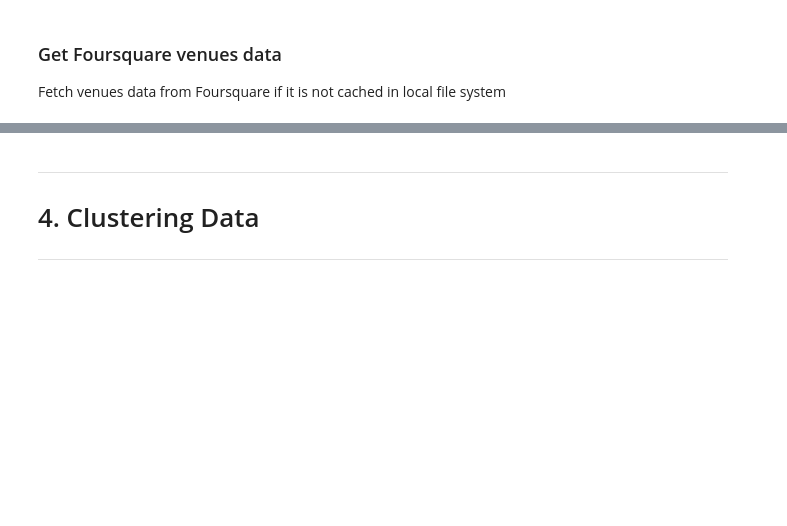
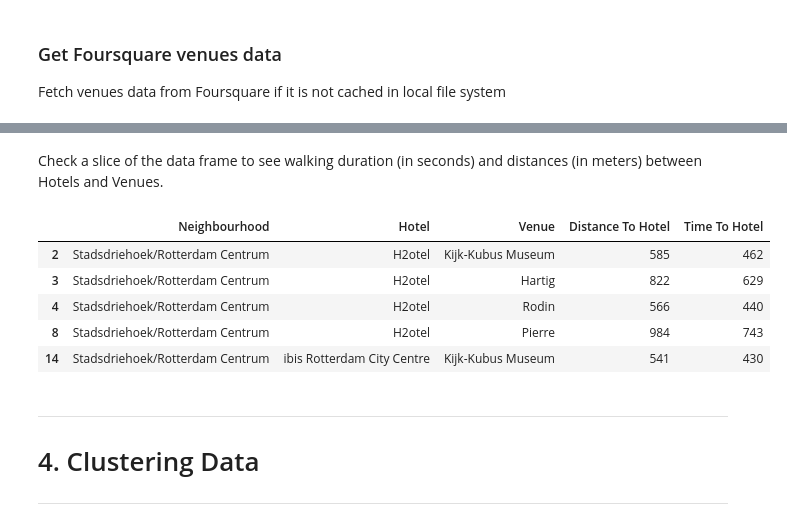
Before and after one commit to eeskikoy/adatadetective, a Jupyter notebook: posts/recommend_hotel/recommend_hotel.ipynb, the cells around one changed output, grey strips where cells are left out. Cells and saved outputs as stored; diff of their text form; code cells hidden in the pictures; blank space fills up the shorter version.

```diff
--- a/posts/recommend_hotel/recommend_hotel.ipynb
+++ b/posts/recommend_hotel/recommend_hotel.ipynb
@@ -439,3 +451,14 @@ hvr_df=hvr_df[in_walking_distance]
+# %% [markdown]
+Check a slice of the data frame to see walking duration (in seconds) and distances (in meters) between Hotels and Venues.
+# %%
+hvr_df[['Neighbourhood','Hotel','Venue','Distance To Hotel','Time To Hotel']].head()
+# %% [output]
+|  | Neighbourhood | Hotel | Venue | Distance To Hotel | Time To Hotel |
+| 2 | Stadsdriehoek/Rotterdam Centrum | H2otel | Kijk-Kubus Museum | 585 | 462 |
+| 3 | Stadsdriehoek/Rotterdam Centrum | H2otel | Hartig | 822 | 629 |
+| 4 | Stadsdriehoek/Rotterdam Centrum | H2otel | Rodin | 566 | 440 |
+| 8 | Stadsdriehoek/Rotterdam Centrum | H2otel | Pierre | 984 | 743 |
+| 14 | Stadsdriehoek/Rotterdam Centrum | ibis Rotterdam City Centre | Kijk-Kubus Museum | 541 | 430 |
 # %% [markdown]
 ***
 # 4. Clustering Data
```
Also changed, not shown: parts of 2 cells of this notebook.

-- Problem statement --
Return all the material exactly, skipping pictures.

-- Solution to this task --
Before and after one commit to eeskikoy/adatadetective, a Jupyter notebook: posts/recommend_hotel/recommend_hotel.ipynb, the cells around one changed output, grey strips where cells are left out. Cells and saved outputs as stored; diff of their text form; code cells hidden in the pictures; blank space fills up the shorter version.

```diff
--- a/posts/recommend_hotel/recommend_hotel.ipynb
+++ b/posts/recommend_hotel/recommend_hotel.ipynb
@@ -439,3 +451,14 @@ hvr_df=hvr_df[in_walking_distance]
+# %% [markdown]
+Check a slice of the data frame to see walking duration (in seconds) and distances (in meters) between Hotels and Venues.
+# %%
+hvr_df[['Neighbourhood','Hotel','Venue','Distance To Hotel','Time To Hotel']].head()
+# %% [output]
+|  | Neighbourhood | Hotel | Venue | Distance To Hotel | Time To Hotel |
+| 2 | Stadsdriehoek/Rotterdam Centrum | H2otel | Kijk-Kubus Museum | 585 | 462 |
+| 3 | Stadsdriehoek/Rotterdam Centrum | H2otel | Hartig | 822 | 629 |
+| 4 | Stadsdriehoek/Rotterdam Centrum | H2otel | Rodin | 566 | 440 |
+| 8 | Stadsdriehoek/Rotterdam Centrum | H2otel | Pierre | 984 | 743 |
+| 14 | Stadsdriehoek/Rotterdam Centrum | ibis Rotterdam City Centre | Kijk-Kubus Museum | 541 | 430 |
 # %% [markdown]
 ***
 # 4. Clustering Data
```
Also changed, not shown: parts of 2 cells of this notebook.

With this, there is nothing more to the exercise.